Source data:
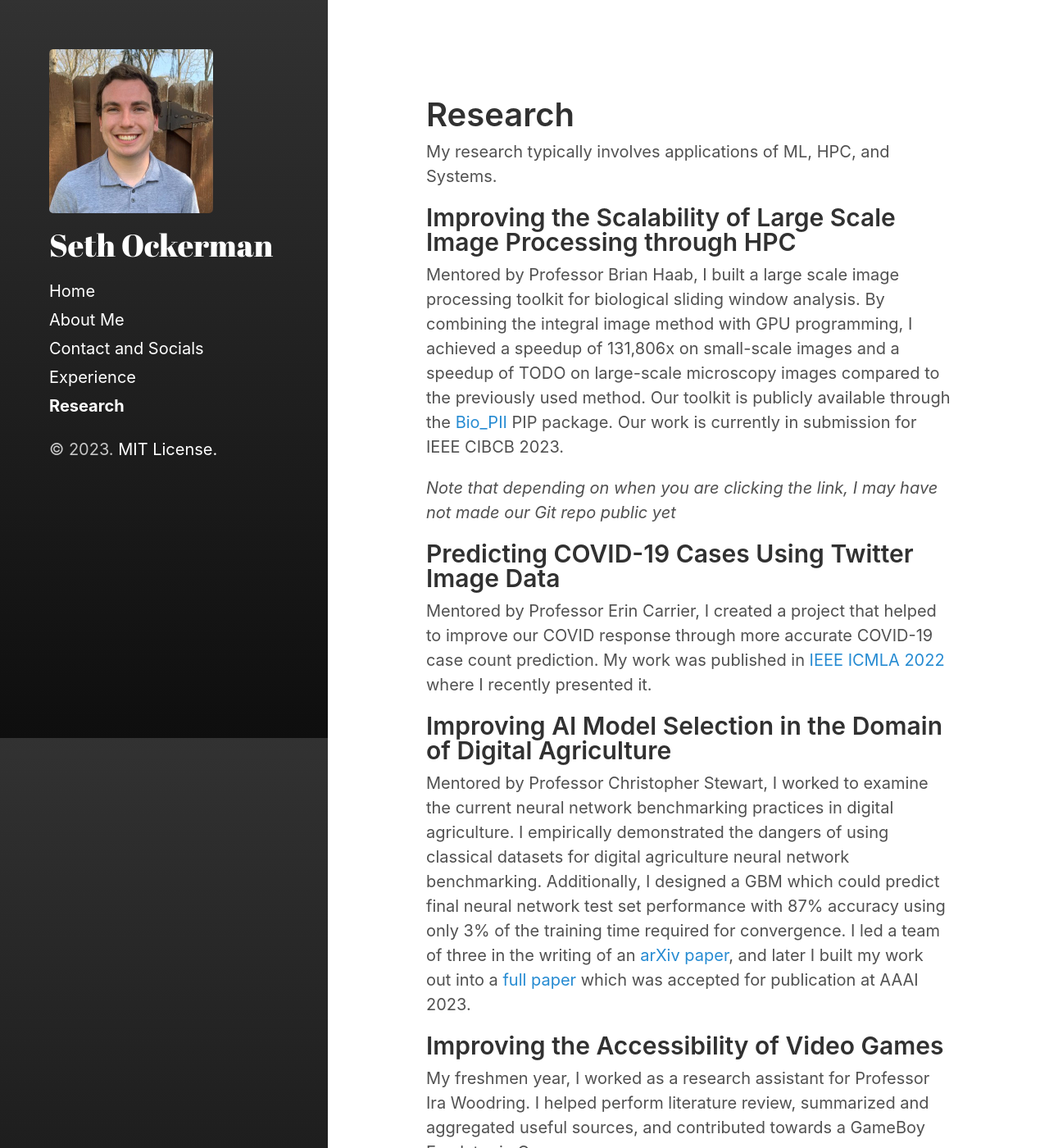
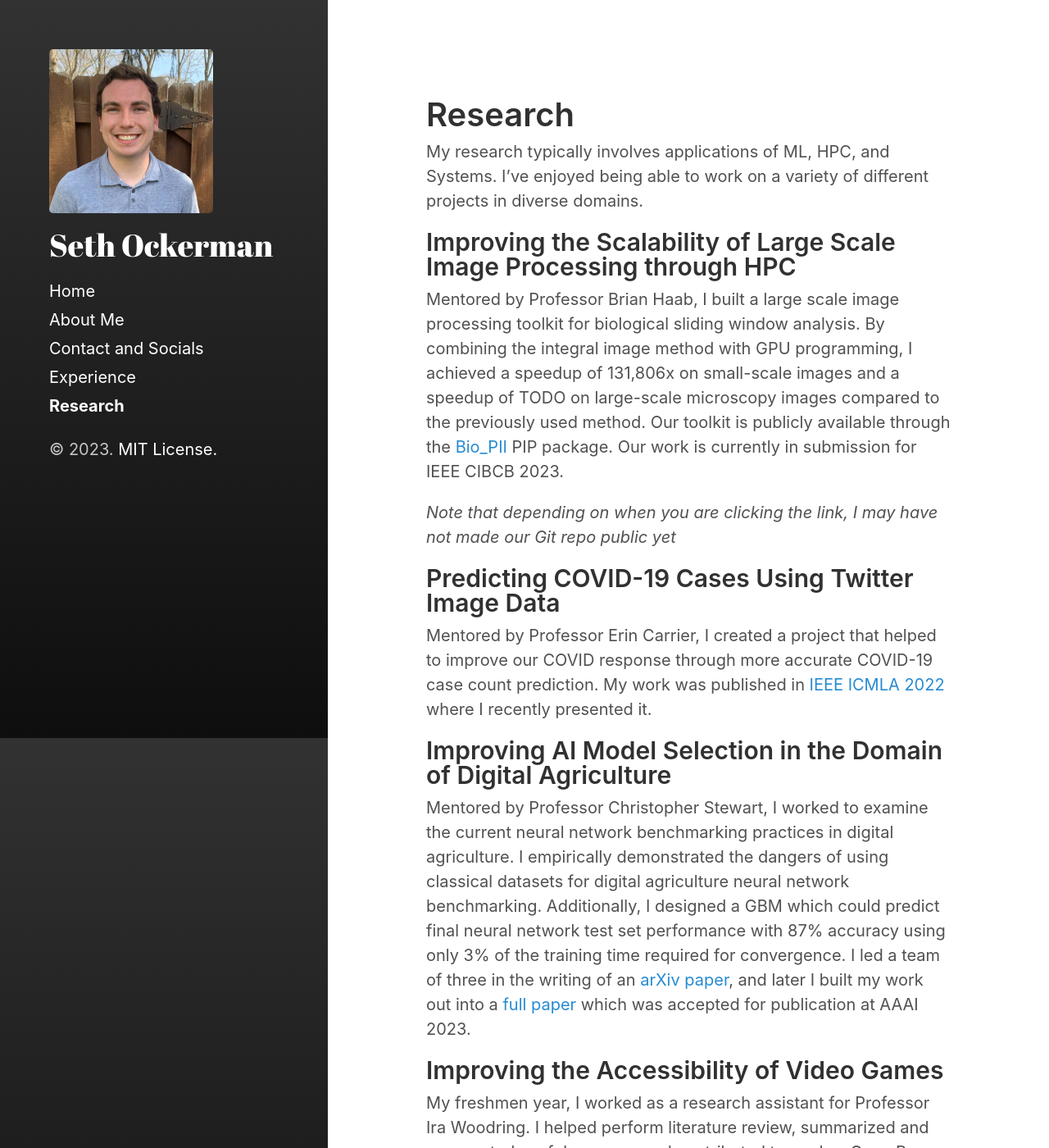
Before and after one commit to OckermanSethGVSU/OckermanSethGVSU.github.io, a Jekyll site: the page built from markdown/research.md, in a window 1280 px wide and 1400 px high. Shown: the whole window at 82% size. Built offline with Jekyll 4.4.1, drawn with Linux system fonts in a browser that asks for light colours; some of the changed text lies outside the part shown.

Commit message:
changing research section

```diff
--- a/markdown/research.md
+++ b/markdown/research.md
@@ -3,7 +3,7 @@ layout: page
 title: Research
 sidebar_link: true
 ---
-My research typically involves applications of ML, HPC, and Systems.
+My research typically involves applications of ML, HPC, and Systems. I've enjoyed being able to work on a variety of different projects in diverse domains.
 
 ## Improving the Scalability of Large Scale Image Processing through HPC
 Mentored by Professor Brian Haab, I built a large scale image processing toolkit for biological sliding window analysis. By combining the integral image method with GPU programming, I achieved a speedup of 131,806x on small-scale images and a speedup of TODO on large-scale microscopy images compared to the previously used method. Our toolkit is publicly available through the [Bio_PII](https://github.com/OckermanSethGVSU/Bio-PII) PIP package. Our work is currently in submission for IEEE CIBCB 2023.
```
Also changed, not shown: other parts of markdown/research.md (+6 -0 lines), index.md (+0 -9 lines), 3 other files.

=== WHAT YOU NEED TO DO ===
Return an exact copy of the data above, apart from any pictures.

=== RESPONSE ===
Before and after one commit to OckermanSethGVSU/OckermanSethGVSU.github.io, a Jekyll site: the page built from markdown/research.md, in a window 1280 px wide and 1400 px high. Shown: the whole window at 82% size. Built offline with Jekyll 4.4.1, drawn with Linux system fonts in a browser that asks for light colours; some of the changed text lies outside the part shown.

Commit message:
changing research section

```diff
--- a/markdown/research.md
+++ b/markdown/research.md
@@ -3,7 +3,7 @@ layout: page
 title: Research
 sidebar_link: true
 ---
-My research typically involves applications of ML, HPC, and Systems.
+My research typically involves applications of ML, HPC, and Systems. I've enjoyed being able to work on a variety of different projects in diverse domains.
 
 ## Improving the Scalability of Large Scale Image Processing through HPC
 Mentored by Professor Brian Haab, I built a large scale image processing toolkit for biological sliding window analysis. By combining the integral image method with GPU programming, I achieved a speedup of 131,806x on small-scale images and a speedup of TODO on large-scale microscopy images compared to the previously used method. Our toolkit is publicly available through the [Bio_PII](https://github.com/OckermanSethGVSU/Bio-PII) PIP package. Our work is currently in submission for IEEE CIBCB 2023.
```
Also changed, not shown: other parts of markdown/research.md (+6 -0 lines), index.md (+0 -9 lines), 3 other files.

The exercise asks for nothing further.